July 10 (Reuters) - A rally in Australian financial and consumer stocks helped drive up its share market on Monday as positive sentiment spilled over from Wall Street on better than expected jobs data.
The benchmark Australian index snapped three sessions of losses to gain 0.7 percent, or 39.23 points, to 5,742.80 by 0213 GMT.
The index lost 0.3 percent last week, while shedding nearly 1 percent on Friday.
Wall Street stocks ended higher on Friday after U.S. Labour Department data showed the world’s biggest economy added 222,000 jobs last month, exceeding expectations of an addition of 179,000.
While the robust jobs data puts the Federal Reserve on course to raise interest rates once more this year, subdued wage growth may give the central bank room to pause if needed.
“Markets are reacting positively to the data. Australian shares are tracking Wall Street which posted gains on Friday after strong employment data boosted confidence in the U.S. economy,” said senior analyst Adam Tout at CPS Capital in Perth.
Financial stocks, tracking profits in U.S. peers, were the biggest gainers on the benchmark.
The ‘Big Four’ Australian banks were the top performers by weight, rising between 0.6 percent and 1 percent.
The consumer cyclicals and durables sectors also contributed handily to the overall gains, with retailing giants Woolworths and Wesfarmers rising 1.2 percent and 0.5 percent respectively.
The local tech sector too mirrored a rise in U.S. peers, with online property consultant REA Group up 0.7 percent.
At the other end, basic materials wound up as the only losing sector as base metals prices saw some weakness, while iron ore prices rose.
The most-traded iron ore on the Dalian Commodity Exchange gained on Friday after port data from Australia showed iron ore shipments to China from Australia’s Port Hedland terminal dropped to 36.6 million tonnes in June from 38 million tonnes the month before.
Port Hedland is used by three of Australia’s top four iron ore miners, BHP Billiton, Fortescue Metals Group and Gina Rinehart’s Hancock Prospecting.
Fortescue and BHP were down about 0.4 percent each, while Rio Tinto was flat.
New Zealand’s benchmark S&P/NZX 50 index rose marginally, adding 0.1 percent, or 9.71 points, at 7,631.84, as gains in financial and technology stocks offset losses in consumer shares.

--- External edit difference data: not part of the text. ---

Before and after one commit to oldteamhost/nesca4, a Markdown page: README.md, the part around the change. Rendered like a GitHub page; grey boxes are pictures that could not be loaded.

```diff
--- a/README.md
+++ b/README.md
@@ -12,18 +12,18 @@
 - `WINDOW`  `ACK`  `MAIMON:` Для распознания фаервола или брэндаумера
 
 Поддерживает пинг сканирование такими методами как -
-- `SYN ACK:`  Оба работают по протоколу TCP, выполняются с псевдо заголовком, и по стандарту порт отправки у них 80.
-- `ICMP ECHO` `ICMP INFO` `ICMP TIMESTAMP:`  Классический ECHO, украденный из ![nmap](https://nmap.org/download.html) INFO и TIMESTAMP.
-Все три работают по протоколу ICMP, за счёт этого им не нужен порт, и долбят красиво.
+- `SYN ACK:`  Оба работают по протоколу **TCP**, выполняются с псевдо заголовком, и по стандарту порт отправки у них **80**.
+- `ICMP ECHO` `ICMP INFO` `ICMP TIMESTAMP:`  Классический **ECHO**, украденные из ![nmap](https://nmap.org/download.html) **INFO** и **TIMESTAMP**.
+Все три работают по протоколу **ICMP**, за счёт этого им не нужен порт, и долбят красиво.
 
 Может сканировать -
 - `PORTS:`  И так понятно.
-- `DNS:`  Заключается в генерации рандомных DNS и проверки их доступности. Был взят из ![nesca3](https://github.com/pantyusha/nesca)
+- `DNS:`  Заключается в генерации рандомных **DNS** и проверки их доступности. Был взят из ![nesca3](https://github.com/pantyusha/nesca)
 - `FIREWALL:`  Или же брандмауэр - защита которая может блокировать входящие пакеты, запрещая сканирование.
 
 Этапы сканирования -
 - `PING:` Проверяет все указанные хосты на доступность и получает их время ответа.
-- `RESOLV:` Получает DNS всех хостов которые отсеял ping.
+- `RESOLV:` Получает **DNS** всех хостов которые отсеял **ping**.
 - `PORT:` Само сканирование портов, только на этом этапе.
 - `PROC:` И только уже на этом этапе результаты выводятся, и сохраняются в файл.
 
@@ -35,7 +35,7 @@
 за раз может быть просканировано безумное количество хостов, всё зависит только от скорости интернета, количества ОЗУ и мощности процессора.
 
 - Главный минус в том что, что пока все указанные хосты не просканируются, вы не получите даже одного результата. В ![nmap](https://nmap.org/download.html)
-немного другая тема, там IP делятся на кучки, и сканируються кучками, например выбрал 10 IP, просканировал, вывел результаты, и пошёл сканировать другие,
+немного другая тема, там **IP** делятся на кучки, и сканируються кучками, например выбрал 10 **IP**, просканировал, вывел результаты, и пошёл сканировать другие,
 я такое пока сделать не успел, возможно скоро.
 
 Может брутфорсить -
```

Accounting software maker Xero Ltd was the biggest gainer on the benchmark by weight, up 2 percent.
Additional reporting by Chandini Monnappa; Editing by Shri Navaratnam